According to one of the most reputable surveys of its kind, the National Comorbidity Study Replication (NCS-R), almost one in five Americans has met the criteria for an anxiety disorder over the past year, and an estimated one in three people will experience an anxiety disorder in their lives. Bearing in mind that in 1980, the Diagnostic and Statistical Manual of Mental Disorders (DSM) estimated lifetime prevalence rates of anxiety disorders in the 2 to 4% range, it is safe to say that the diagnosing of anxiety disorders has spiked in recent decades.Read More
Confessing to a friend or family member that you were entering therapy used to mean something. It was akin to divulging that you were embarking on a quasi-spiritual endeavor to take an honest inventory of your past, to forge a truer self, to develop a greater capacity to love, to learn to live more intentionally. It also meant to better understand and productively express your emotions, and so alleviate anxiety and depression stemming from the suppression of self.
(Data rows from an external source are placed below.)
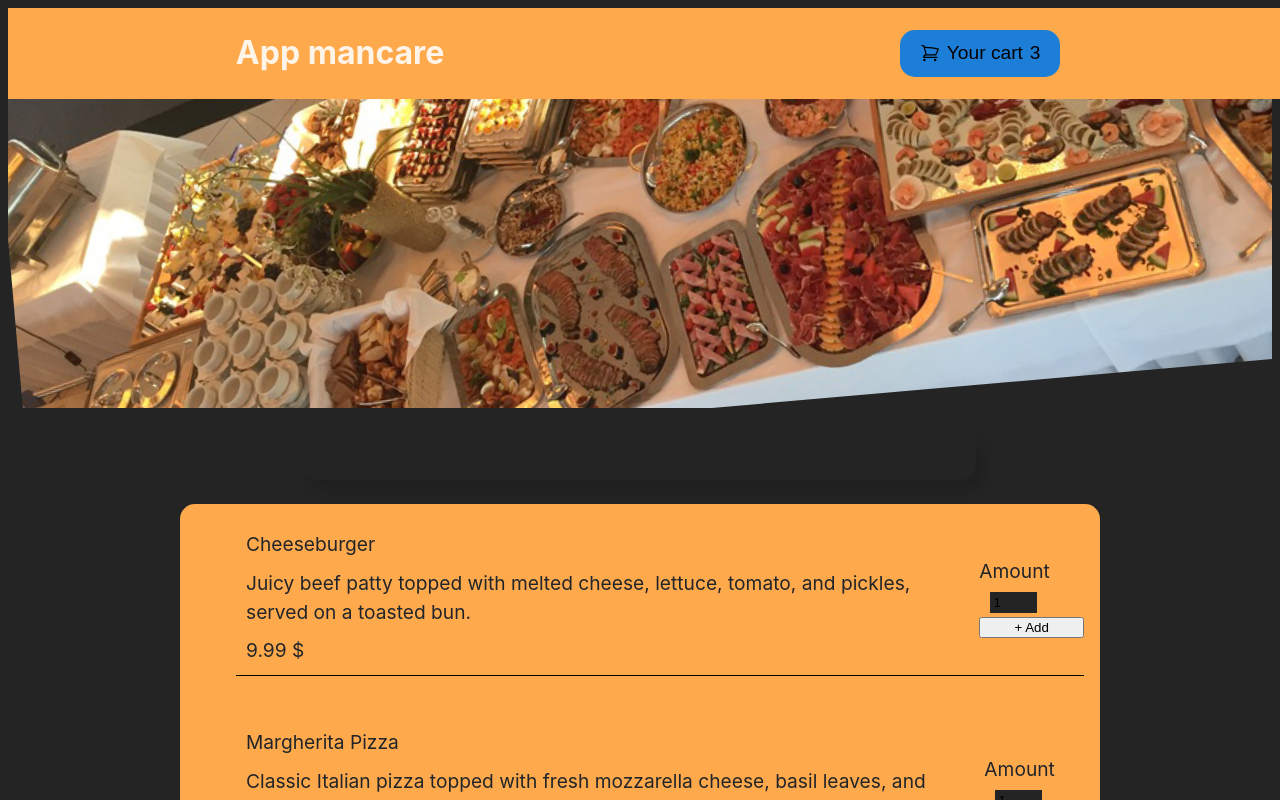
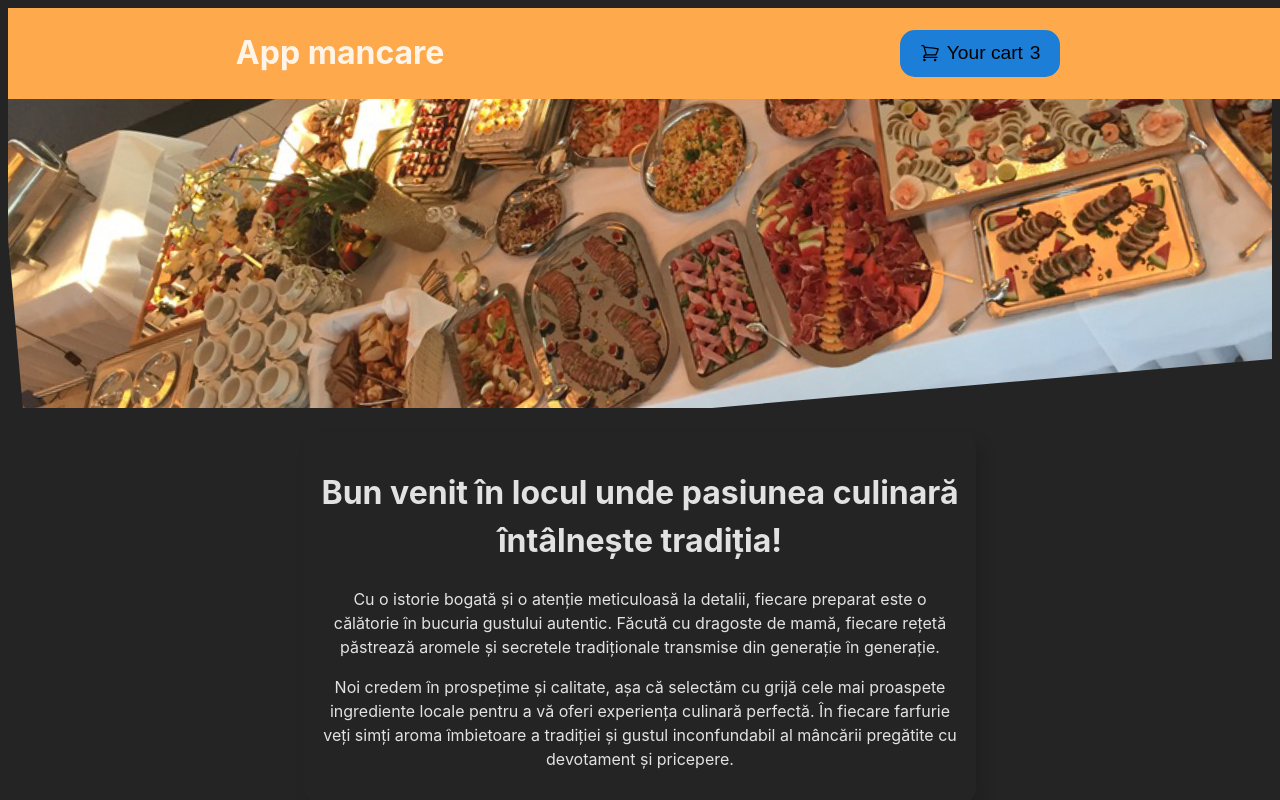
Before and after one commit to trayenel/food-app, a React (Vite) app: page / in a window 1280 px wide. Shown: the top 800 px of the page. Built offline with nearby package versions, Linux system fonts and the light colour scheme.

Commit message:
fix: mealitems buttons display correctly.

```diff
--- a/src/App.jsx
+++ b/src/App.jsx
@@ -37,11 +37,6 @@ function App() {
       price: 14.99,
     },
     {
-      name: "Shrimp Alfredo",
-      desc: "Fettuccine pasta tossed in a creamy Alfredo sauce with succulent shrimp, topped with grated Parmesan cheese.",
-      price: 13.75,
-    },
-    {
       name: "Mushroom Swiss Burger",
       desc: "Grilled beef patty topped with sautéed mushrooms and melted Swiss cheese, served on a brioche bun.",
       price: 11.5,
@@ -61,7 +56,22 @@ function App() {
   return (
     <>
       <MainHeader />
-      <Banner restaurantStrings={messages} />
+      <Banner restaurantStrings={messages}>
+        <h1>Bun venit în locul unde pasiunea culinară întâlnește tradiția!</h1>
+        <p>
+          Cu o istorie bogată și o atenție meticuloasă la detalii, fiecare
+          preparat este o călătorie în bucuria gustului autentic. Făcută cu
+          dragoste de mamă, fiecare rețetă păstrează aromele și secretele
+          tradiționale transmise din generație în generație.
+        </p>
+        <p>
+          Noi credem în prospețime și calitate, așa că selectăm cu grijă cele
+          mai proaspete ingrediente locale pentru a vă oferi experiența culinară
+          perfectă. În fiecare farfurie veți simți aroma îmbietoare a tradiției
+          și gustul inconfundabil al mâncării pregătite cu devotament și
+          pricepere.
+        </p>
+      </Banner>
       <Meals foodData={foodMenu} />
     </>
   );
--- a/src/components/Meals/MealForm/MealForm.module.css
+++ b/src/components/Meals/MealForm/MealForm.module.css
@@ -8,10 +8,27 @@
   border: 1px solid #ffa94d;
   background-color: #242424;
   padding: 0.2rem;
-  margin-left: 10px;
+  margin-left: 5px;
 }
 
 .meal-form input:focus {
   outline: none;
   border: 1px solid #1c7ed6;
 }
+
+.meal-form button {
+  font: inherit;
+  cursor: pointer;
+  background-color: #1c7ed6;
+  border: 1px solid #1c7ed6;
+  color: white;
+  padding: 0.25rem 2rem;
+  border-radius: 20px;
+  font-weight: bold;
+}
+
+.meal-form button:hover,
+.meal-form button:active {
+  background-color: #1971c2;
+  border-color: #1971c2;
+}
--- a/src/components/Meals/MealItem/MealItem.jsx
+++ b/src/components/Meals/MealItem/MealItem.jsx
@@ -6,10 +6,10 @@ function MealItem(props) {
 
   return (
     <li className={styles.meal}>
-      <div className={styles["product-info"]}>
+      <span className={styles["product-info"]}>
         <p>{props.foodName}</p> <p>{props.foodDesc}</p>
         <p>{price + " $"}</p>
-      </div>
+      </span>
       <MealForm />
     </li>
   );
--- a/src/components/UI/Card/Card.module.css
+++ b/src/components/UI/Card/Card.module.css
@@ -1,5 +1,6 @@
 .card {
   font-size: 1.2rem;
-  padding: 1rem;
+  padding: 0.5rem;
   color: #212529;
+  border-radius: 14px;
 }
```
But we live not in the age of therapy, but of “mental health interventions.” The prevailing wisdom is that people are better off managing their mental health symptoms by turning to medications and availing themselves of short-term therapy aimed at speedily correcting thinking errors and changing unwanted behaviors. This is due to several pernicious myths about what treatment is effective and what kind of psychotherapy coverage is actually available under most health plans.Read More
Americans are well aware that their health insurance premiums have increased steadily in recent years. The data substantiate it. According to Mercer’s 2017 National Survey of Employer-Sponsored Health Plans, large employers have absorbed a 3 percent annual increase in health insurance costs over the past five years, and will be hit by a 4.3 percent increase in 2018. What people aren’t privy to is that psychotherapy reimbursement rates have been stagnant or in decline for several decades, even though insurance premiums have risen sharply. This is mystifying given that the vast majority of people afflicted with anxiety and depression prefer psychotherapy over medications, science shows it rivals or even exceeds the benefits of medications, and it yields a “medical-cost offset,” or saves insurance carriers money on avoidable medical costs.Read More
Upon becoming licensed ten years ago, I began scampering around in search of “gigs” to supplement the meager income I was making as a part-time community-mental health therapist and college lecturer. It was my good fortune to land a two-year position with Teri Solochek, an educational consultant in the San Fernando Valley who was well known for conducting psychoeducational testing with the wayward children of the upper-strata and placing them in high-end therapeutic boarding schools around the country. I nodded politely and disguised my ignorance when she spoke of psychoeducational testing, assuming it was a of hybridization of the more regal psychodiagnostic testing that we are all trained to do in graduate school. Indeed, my stint with Teri Solochek proved to be auspicious and I incorporated psychoeducational testing as a dimension of my own private practice.Read More